Assignment: Search the records for the word "variable" and copy every line in which it occurs.

(Before and after images)
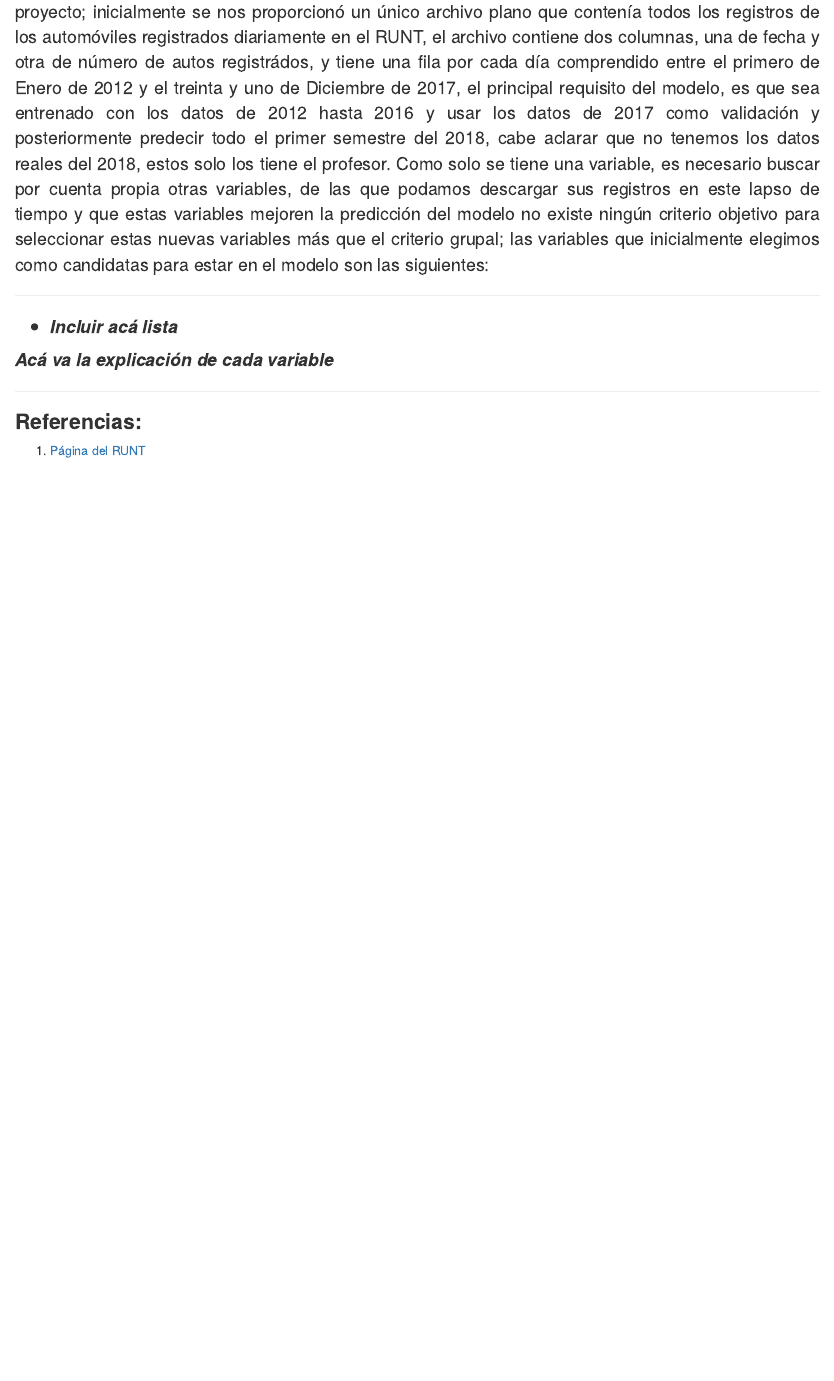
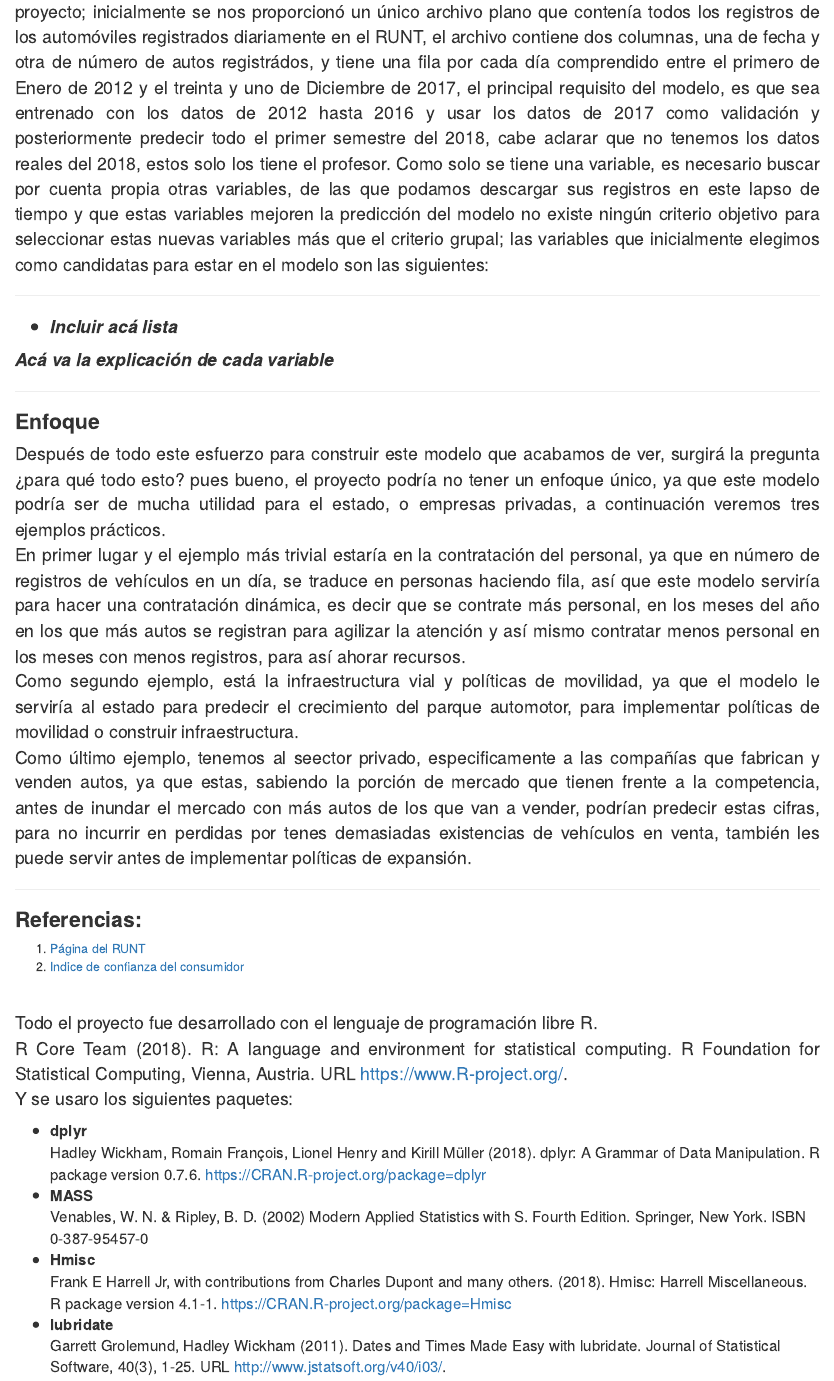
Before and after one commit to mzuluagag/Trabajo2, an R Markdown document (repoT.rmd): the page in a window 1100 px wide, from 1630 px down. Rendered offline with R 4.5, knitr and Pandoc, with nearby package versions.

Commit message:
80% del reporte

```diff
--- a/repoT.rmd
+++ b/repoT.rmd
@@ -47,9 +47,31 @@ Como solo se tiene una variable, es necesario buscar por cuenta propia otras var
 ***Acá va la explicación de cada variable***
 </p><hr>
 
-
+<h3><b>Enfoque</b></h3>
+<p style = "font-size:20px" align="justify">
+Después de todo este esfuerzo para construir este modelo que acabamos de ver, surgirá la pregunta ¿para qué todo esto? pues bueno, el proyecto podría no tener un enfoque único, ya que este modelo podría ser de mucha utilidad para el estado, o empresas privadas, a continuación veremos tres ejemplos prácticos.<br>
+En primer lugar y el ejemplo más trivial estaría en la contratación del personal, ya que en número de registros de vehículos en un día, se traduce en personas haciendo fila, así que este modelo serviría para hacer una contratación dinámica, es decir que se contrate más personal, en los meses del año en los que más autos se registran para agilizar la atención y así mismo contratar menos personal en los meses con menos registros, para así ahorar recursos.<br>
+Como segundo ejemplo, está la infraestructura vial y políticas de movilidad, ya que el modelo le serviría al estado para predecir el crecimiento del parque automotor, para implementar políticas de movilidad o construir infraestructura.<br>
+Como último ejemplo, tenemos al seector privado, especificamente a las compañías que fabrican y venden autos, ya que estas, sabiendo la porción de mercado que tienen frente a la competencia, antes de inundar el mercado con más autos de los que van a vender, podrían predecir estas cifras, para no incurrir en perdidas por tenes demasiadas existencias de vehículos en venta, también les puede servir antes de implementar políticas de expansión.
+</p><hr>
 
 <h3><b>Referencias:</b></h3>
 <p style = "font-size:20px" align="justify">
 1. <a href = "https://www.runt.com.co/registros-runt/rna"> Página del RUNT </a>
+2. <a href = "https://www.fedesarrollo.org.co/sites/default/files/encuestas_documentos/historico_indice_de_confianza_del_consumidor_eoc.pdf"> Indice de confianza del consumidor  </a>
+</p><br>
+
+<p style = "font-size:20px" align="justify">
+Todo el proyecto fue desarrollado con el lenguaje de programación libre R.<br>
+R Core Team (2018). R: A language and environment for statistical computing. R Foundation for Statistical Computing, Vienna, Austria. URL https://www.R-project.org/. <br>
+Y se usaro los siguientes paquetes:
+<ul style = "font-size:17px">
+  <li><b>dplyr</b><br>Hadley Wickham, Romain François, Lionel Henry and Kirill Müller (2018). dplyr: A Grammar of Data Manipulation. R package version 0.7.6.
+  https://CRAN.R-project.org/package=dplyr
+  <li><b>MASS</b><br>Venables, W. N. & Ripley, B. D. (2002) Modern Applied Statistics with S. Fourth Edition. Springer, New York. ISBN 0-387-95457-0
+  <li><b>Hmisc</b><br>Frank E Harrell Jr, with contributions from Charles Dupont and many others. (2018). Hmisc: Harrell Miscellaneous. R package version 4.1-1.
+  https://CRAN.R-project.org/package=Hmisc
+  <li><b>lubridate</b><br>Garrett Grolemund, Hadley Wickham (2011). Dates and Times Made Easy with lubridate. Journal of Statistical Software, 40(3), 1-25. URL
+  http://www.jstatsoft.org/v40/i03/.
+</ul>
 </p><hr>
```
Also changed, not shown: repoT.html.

Final answer:
@@ -47,9 +47,31 @@ Como solo se tiene una variable, es necesario buscar por cuenta propia otras var
 ***Acá va la explicación de cada variable***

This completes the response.